These real high schoolers, including a girl with Aspergers syndrome, a dwarf, and a gay guy, who was forced to change schools when he was outed, are the true stars of the movie.
Still, all is not perfect with "Glee, the 3D Concert Movie." It's about the 3D. Totally unnecessary and annoying, especially because the movie costs more and delivers less. The Movie Slut would have gloved to see this flick in good old 2D.
Enough already!

Sunday, August 14, 2011

The Help: Lest we forget.

The tragic and outrageous tale of American segregation has been told before. But not this way. Based on a book by author Kathryn Stockett, this movie brings viewers into Mississippi homes in the early 1960s to witness, firsthand, how black domestics were treated by the white women who hired them.
The jobs, a step up from slavery, which found them cooking, cleaning a caring for white women's babies, were the best these maids could get. Everyone knew that and behaved accordingly.
It would be easy for this movie to slide into a good-vs-evil scenario, in which black and white are reversed. But the beauty of "The Help" is that it doesn't. Not every white woman is a Dickensian evil-doer. In fact, one of the most delightful characters is a "white trash" woman ostracized by the gals of the ladies' league.
Jessica Chastain, who gained a voluptuous 15 pounds for the role, is an excellent foil for the "refined," better make that snooty, young women. And Emma Stone, the movie's star is as terrific as we've come to expect her.
And then there's Viola Davis It's almost scary how she slunk back into the role of a subservient domestic with virtually no rights under the corrupt Jim Crow system.
Yes, we know about separate and unequal, but the strength of this must-see movie is that it shows us, as if for the first time, how heinous this chapter of American history really was.

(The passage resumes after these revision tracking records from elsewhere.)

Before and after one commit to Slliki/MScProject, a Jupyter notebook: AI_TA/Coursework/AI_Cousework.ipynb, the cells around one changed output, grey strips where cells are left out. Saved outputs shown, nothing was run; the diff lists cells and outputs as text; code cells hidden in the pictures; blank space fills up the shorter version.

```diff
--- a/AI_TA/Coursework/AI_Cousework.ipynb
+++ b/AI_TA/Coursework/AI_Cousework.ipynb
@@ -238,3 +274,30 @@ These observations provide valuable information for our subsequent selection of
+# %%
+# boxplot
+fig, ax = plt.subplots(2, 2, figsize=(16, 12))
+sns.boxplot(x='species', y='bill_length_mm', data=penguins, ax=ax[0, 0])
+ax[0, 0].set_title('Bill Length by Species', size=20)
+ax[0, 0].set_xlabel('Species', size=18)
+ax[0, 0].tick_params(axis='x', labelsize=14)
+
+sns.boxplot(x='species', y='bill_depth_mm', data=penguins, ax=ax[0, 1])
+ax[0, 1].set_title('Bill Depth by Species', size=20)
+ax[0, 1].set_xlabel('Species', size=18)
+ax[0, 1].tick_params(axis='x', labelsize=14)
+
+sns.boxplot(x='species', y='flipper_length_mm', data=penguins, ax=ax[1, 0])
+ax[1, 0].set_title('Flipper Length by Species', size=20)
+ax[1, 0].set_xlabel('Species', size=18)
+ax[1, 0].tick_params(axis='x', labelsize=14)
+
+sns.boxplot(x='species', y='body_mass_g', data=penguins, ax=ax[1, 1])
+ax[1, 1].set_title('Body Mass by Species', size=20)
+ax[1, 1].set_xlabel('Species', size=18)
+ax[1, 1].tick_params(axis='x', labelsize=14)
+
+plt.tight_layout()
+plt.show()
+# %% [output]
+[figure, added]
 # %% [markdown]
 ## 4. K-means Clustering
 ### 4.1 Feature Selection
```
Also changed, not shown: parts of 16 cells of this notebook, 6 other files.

If you have a heart, bring tissues. You'll weep for these women and also for our misguided past.

Wednesday, August 10, 2011

Sholem Aleichem: Laughing in the Darkness

In the small theater where the Movie Slut saw this inspiring documentary, there is a tradition. Before the movie begins, theater personnel amble down the center aisle to greet moviegoers and announce the name of the film they're about to see. (On the outside chance they're in the wrong theater? Or just a nicety? Whatever.)
On this day, the young man who had this job admitted he had no clue how to pronounce the name of the movie. Still, the tradition continued.
It was a fitting beginning for the story of the renown Yiddish writer whose most famous character, Tevye, the milkman, the man who sang about tradition, is probably known to the theater greeter, even if he didn't realize that this "Fiddler on the Roof" character sprung from the pen of the man whose name he could not pronounce.
Yiddish, btw, is defined in the documentary as the "in language of those on the outs." (Not necessarily a direct quote.)
It was the language of Eastern European Jews — part Hebrew, part German with a little Slavic thrown in — in the late 19th and early 20th centuries and the chosen written language of the man whose stories entertained these Jews at a time when their traditions were threatened.
The film introduces him as a man with bushels and baskets of stories and shows how his life was many stories, each with its highs and lows.
"Laughing in the Darkness" is not for every moviegoer but it will enrich every moviegoer who sees it.
P.S. It's Shah-lum A-lech-hum.